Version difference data
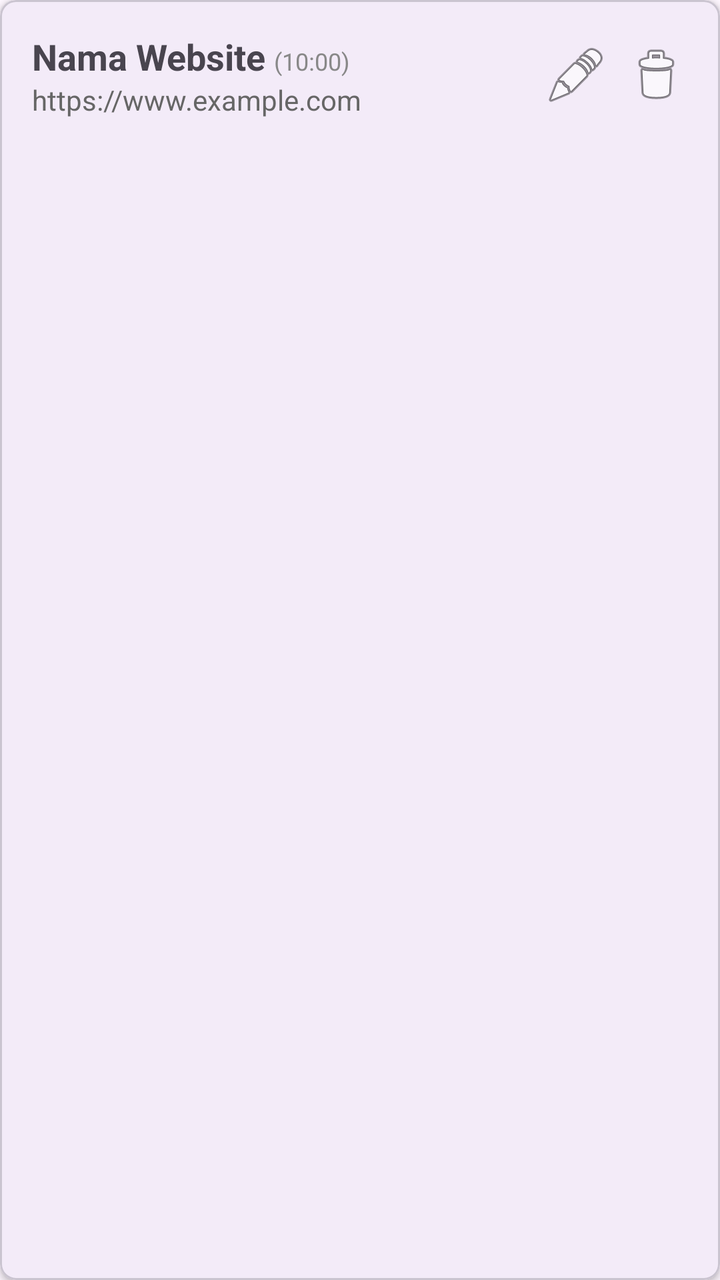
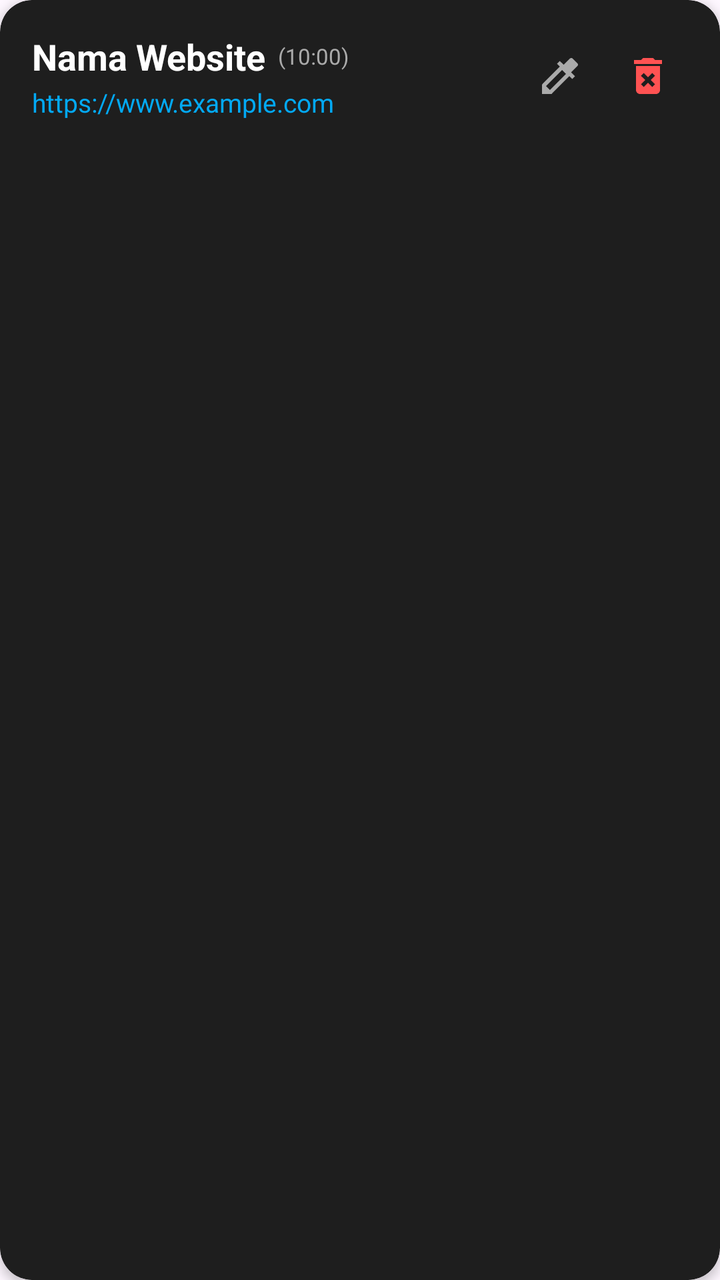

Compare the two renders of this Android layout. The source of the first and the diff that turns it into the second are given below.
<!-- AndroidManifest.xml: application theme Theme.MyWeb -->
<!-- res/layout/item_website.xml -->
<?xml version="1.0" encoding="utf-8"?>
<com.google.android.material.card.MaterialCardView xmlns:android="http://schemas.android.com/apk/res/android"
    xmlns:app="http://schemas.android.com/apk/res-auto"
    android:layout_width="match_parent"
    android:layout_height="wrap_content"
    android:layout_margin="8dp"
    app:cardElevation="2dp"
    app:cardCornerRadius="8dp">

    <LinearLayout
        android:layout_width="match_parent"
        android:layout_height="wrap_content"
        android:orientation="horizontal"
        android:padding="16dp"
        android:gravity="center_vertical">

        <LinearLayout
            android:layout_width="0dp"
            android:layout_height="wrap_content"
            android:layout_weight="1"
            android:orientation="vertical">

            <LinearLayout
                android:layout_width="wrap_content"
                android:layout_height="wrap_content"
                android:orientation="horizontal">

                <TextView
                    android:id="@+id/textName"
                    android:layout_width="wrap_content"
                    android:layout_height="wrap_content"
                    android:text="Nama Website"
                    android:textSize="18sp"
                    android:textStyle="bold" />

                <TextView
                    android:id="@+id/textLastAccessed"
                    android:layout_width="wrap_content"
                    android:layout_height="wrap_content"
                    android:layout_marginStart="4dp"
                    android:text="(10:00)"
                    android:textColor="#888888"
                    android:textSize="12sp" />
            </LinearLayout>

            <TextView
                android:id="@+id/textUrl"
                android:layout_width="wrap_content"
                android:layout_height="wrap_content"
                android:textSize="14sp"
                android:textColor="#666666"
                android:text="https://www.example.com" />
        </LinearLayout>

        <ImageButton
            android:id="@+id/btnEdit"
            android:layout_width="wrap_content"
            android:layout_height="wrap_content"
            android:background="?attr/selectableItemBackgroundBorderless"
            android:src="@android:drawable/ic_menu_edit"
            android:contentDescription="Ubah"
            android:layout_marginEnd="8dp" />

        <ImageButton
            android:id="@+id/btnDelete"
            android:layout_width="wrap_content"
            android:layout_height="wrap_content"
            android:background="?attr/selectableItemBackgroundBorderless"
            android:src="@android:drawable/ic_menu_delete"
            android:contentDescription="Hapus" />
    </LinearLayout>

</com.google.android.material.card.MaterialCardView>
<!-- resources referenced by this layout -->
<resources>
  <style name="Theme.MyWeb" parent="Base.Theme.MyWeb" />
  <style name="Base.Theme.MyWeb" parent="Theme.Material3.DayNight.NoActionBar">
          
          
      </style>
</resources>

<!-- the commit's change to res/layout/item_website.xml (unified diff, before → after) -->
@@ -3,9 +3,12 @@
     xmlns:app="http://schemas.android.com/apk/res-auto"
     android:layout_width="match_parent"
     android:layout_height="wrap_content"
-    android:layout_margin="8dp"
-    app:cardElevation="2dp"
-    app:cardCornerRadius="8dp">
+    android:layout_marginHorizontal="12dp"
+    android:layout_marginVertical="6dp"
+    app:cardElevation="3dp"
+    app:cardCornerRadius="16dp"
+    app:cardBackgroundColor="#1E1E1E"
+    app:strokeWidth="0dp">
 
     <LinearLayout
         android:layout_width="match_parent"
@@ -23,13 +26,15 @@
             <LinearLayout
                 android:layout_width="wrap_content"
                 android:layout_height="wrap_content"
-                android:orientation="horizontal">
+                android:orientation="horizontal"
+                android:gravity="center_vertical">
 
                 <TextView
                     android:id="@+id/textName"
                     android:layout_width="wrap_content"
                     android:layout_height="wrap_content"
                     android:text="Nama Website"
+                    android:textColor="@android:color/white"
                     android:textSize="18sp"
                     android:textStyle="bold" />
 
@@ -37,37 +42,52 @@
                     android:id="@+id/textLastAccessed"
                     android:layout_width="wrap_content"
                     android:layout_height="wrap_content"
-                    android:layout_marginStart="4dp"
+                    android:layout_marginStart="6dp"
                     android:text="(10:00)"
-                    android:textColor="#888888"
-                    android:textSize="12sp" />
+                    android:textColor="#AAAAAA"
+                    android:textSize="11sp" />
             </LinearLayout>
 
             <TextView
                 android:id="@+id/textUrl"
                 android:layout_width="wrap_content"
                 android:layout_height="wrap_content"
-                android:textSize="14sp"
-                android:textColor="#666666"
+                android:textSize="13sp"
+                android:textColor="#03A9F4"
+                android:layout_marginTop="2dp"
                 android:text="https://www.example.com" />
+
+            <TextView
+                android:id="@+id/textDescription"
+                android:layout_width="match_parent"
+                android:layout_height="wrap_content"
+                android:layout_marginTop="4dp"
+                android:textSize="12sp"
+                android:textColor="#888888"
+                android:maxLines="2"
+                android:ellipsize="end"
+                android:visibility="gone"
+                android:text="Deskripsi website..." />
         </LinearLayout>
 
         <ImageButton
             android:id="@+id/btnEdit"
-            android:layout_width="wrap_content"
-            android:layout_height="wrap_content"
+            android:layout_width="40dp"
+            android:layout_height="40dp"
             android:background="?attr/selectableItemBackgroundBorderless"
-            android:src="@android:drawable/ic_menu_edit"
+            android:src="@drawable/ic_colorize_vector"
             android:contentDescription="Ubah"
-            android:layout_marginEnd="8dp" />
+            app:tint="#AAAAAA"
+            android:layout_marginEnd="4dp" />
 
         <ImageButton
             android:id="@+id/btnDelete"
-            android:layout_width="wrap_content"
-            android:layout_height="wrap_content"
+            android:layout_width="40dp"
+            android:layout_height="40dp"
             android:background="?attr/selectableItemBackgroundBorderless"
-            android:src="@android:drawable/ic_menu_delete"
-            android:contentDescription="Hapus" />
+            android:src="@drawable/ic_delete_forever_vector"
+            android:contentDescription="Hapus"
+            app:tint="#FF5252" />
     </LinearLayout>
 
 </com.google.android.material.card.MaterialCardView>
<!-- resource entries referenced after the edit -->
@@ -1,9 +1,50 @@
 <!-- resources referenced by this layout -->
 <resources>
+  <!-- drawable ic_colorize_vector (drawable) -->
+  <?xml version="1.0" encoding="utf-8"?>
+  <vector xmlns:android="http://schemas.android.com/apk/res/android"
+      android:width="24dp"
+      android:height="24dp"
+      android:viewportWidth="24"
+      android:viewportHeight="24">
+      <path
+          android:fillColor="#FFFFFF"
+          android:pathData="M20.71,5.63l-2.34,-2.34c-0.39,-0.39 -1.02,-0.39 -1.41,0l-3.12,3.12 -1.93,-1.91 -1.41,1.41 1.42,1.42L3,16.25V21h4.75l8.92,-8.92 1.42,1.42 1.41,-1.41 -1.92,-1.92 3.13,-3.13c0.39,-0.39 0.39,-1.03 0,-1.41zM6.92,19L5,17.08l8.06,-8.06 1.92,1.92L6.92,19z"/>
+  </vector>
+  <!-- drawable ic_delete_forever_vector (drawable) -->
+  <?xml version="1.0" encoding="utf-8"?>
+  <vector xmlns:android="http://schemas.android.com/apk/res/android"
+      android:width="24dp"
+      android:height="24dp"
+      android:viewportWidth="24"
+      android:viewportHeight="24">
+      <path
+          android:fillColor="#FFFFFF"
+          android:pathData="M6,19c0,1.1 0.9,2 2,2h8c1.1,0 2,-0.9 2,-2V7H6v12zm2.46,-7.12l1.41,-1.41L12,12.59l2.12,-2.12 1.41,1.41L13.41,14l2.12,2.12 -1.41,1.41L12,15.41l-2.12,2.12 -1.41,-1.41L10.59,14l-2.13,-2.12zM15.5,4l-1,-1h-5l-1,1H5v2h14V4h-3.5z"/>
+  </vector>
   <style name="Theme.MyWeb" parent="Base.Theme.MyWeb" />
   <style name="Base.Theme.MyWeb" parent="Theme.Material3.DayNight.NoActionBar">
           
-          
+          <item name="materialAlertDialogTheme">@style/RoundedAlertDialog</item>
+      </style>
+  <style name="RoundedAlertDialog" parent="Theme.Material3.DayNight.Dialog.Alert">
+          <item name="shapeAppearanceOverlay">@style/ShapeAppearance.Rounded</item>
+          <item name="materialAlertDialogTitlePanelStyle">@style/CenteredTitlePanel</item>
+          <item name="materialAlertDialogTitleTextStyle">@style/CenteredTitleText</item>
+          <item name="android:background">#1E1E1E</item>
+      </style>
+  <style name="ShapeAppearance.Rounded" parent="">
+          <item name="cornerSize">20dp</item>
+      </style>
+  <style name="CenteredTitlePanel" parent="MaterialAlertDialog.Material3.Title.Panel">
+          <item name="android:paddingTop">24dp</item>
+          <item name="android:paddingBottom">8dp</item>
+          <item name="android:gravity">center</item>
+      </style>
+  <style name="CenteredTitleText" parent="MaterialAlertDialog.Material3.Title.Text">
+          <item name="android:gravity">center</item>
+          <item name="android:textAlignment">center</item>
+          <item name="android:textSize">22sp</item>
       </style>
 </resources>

==

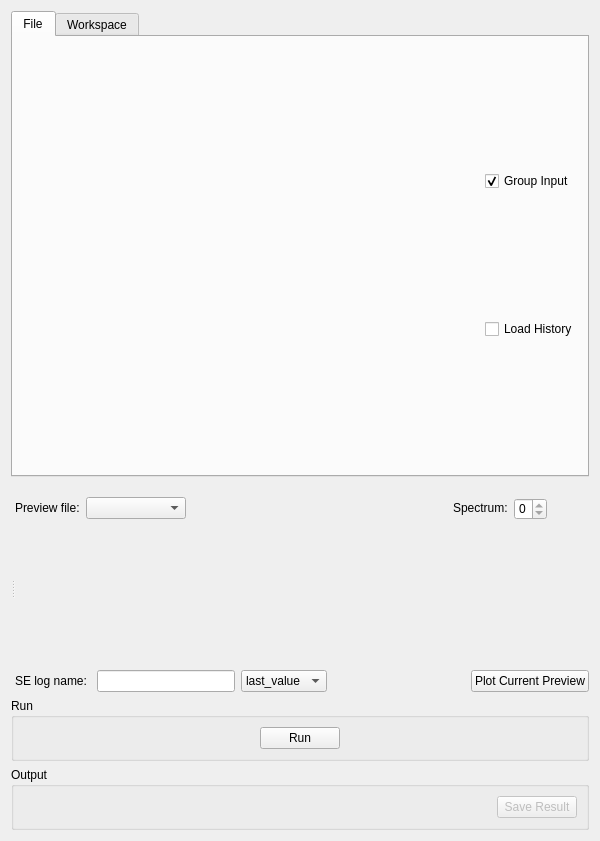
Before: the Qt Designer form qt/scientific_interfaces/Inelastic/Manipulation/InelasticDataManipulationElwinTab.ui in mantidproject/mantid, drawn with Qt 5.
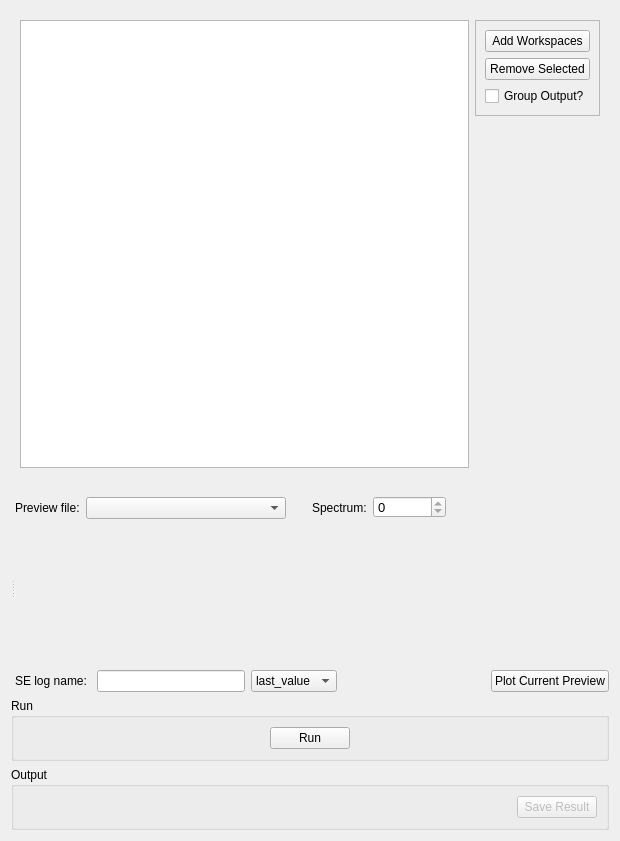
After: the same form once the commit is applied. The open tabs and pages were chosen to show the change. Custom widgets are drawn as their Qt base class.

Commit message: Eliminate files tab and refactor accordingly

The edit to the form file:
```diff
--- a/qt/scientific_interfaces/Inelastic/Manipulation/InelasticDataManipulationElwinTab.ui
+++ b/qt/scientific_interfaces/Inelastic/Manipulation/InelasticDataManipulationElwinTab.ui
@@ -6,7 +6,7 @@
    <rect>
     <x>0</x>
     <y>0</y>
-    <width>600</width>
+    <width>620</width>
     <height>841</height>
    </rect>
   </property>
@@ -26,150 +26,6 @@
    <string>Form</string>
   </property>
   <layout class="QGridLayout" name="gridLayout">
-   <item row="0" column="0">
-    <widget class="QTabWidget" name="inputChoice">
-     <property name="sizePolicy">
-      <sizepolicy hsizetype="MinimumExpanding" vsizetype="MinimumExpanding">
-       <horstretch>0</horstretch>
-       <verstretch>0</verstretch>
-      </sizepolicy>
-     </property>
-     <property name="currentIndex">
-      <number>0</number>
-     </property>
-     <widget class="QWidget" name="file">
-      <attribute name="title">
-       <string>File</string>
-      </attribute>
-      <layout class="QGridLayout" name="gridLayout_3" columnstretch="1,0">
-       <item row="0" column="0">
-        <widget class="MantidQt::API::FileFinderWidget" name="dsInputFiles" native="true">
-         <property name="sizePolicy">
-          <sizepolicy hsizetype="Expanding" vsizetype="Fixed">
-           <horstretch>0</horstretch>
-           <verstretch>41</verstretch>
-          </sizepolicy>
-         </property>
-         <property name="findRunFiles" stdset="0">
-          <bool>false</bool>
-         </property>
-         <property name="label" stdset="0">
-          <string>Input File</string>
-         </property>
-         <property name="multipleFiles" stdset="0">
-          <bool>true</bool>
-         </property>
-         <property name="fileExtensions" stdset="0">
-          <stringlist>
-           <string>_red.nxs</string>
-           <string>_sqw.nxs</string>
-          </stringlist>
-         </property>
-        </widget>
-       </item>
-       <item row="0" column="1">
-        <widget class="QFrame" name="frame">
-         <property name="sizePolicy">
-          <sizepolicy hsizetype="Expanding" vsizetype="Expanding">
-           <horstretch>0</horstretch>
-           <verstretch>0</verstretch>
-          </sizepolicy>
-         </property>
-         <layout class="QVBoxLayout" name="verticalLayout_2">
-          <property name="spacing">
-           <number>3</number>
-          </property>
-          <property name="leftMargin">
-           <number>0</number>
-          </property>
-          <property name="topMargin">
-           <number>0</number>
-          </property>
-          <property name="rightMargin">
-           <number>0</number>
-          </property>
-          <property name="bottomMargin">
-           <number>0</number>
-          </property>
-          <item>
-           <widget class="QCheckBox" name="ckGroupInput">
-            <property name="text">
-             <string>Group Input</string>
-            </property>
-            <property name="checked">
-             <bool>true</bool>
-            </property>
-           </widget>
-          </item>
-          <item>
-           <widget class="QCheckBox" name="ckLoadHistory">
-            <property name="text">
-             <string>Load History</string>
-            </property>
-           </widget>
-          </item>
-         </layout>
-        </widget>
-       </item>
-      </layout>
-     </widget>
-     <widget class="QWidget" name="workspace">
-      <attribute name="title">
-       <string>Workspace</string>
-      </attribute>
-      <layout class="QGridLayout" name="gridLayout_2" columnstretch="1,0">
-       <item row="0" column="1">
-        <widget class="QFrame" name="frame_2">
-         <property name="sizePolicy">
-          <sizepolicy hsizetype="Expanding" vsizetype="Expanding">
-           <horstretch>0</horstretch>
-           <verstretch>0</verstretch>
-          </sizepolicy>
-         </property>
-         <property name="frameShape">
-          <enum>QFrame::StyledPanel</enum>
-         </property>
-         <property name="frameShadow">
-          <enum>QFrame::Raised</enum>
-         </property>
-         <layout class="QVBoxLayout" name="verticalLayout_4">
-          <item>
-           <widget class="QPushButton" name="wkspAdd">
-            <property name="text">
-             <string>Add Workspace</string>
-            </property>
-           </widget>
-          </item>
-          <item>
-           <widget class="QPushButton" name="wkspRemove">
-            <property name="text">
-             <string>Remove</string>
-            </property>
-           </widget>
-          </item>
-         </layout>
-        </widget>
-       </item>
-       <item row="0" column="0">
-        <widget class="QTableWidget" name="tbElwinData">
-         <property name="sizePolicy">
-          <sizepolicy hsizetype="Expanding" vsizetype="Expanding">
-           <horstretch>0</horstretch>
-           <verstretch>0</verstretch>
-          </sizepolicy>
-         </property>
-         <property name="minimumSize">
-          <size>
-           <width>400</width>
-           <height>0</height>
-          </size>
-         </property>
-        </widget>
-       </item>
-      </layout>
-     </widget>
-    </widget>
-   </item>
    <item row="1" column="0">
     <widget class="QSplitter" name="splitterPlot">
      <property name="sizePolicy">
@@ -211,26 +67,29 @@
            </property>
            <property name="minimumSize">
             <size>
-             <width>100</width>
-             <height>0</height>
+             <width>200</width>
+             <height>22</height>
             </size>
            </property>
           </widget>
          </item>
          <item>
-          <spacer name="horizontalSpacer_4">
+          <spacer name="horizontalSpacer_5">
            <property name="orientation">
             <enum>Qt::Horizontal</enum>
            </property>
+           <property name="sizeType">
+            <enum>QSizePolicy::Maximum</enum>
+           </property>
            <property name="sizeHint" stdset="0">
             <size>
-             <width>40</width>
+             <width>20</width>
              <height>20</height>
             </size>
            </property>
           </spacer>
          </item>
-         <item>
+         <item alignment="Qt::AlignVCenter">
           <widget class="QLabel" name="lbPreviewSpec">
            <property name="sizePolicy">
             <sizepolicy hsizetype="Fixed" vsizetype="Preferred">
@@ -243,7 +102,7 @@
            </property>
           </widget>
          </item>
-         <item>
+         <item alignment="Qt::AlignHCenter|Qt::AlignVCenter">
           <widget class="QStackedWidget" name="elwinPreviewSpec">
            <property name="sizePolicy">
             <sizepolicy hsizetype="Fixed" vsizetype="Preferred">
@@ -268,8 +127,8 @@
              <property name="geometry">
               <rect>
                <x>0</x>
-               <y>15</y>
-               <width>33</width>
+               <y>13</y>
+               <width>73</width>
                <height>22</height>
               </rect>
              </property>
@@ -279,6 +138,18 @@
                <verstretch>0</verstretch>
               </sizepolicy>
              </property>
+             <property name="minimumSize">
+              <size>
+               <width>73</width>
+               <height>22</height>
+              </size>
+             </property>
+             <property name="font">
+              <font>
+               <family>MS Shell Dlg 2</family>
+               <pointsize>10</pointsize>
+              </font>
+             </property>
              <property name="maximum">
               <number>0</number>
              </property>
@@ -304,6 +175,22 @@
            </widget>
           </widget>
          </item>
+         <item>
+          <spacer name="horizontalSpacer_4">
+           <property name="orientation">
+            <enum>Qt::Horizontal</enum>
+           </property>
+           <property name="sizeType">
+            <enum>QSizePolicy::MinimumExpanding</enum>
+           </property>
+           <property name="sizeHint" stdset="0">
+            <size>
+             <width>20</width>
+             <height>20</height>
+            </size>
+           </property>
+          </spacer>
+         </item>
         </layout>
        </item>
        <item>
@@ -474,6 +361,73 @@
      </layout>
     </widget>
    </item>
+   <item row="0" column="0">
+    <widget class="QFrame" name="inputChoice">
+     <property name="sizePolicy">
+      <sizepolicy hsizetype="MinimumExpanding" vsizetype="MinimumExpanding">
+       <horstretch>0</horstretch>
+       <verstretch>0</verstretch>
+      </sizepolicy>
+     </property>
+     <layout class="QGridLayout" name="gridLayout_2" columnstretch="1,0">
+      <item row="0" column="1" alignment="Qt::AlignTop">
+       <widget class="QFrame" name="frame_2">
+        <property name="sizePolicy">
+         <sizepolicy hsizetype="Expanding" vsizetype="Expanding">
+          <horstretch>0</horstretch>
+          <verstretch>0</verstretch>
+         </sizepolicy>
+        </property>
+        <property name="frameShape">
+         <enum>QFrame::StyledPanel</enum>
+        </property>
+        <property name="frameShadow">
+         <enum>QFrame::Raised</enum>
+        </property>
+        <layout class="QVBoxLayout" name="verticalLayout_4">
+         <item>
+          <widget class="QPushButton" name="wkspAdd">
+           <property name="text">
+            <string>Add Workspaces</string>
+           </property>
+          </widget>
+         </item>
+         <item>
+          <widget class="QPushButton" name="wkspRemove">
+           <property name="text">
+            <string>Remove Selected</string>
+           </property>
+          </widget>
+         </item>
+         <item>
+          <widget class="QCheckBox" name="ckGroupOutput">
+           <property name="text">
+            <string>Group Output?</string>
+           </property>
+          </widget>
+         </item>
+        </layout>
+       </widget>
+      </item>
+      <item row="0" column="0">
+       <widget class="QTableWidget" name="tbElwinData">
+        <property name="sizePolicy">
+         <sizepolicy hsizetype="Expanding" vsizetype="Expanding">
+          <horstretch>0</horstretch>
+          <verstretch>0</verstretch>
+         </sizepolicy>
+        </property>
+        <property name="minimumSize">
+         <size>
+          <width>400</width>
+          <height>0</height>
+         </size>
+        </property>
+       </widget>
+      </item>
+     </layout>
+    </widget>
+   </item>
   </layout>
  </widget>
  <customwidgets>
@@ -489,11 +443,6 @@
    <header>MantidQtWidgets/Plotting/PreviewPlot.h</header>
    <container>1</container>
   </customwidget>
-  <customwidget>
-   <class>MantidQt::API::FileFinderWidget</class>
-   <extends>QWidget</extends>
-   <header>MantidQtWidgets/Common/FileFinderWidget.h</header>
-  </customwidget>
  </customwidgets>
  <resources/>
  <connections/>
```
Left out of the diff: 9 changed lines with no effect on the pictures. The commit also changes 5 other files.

--

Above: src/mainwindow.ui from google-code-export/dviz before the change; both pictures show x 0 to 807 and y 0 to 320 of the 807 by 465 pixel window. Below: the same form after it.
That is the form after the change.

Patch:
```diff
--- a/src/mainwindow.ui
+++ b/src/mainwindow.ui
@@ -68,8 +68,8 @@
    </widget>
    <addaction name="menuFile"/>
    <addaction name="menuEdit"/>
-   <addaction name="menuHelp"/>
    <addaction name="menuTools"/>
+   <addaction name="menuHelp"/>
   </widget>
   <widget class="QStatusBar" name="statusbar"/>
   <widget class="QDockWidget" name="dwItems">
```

Task.
When a line among the entries above contains "textSize", copy it.

The answer.
                    android:textSize="18sp"
                    android:textSize="12sp" />
                android:textSize="14sp"
                     android:textSize="18sp"
-                    android:textSize="12sp" />
+                    android:textSize="11sp" />
-                android:textSize="14sp"
+                android:textSize="13sp"
+                android:textSize="12sp"
+          <item name="android:textSize">22sp</item>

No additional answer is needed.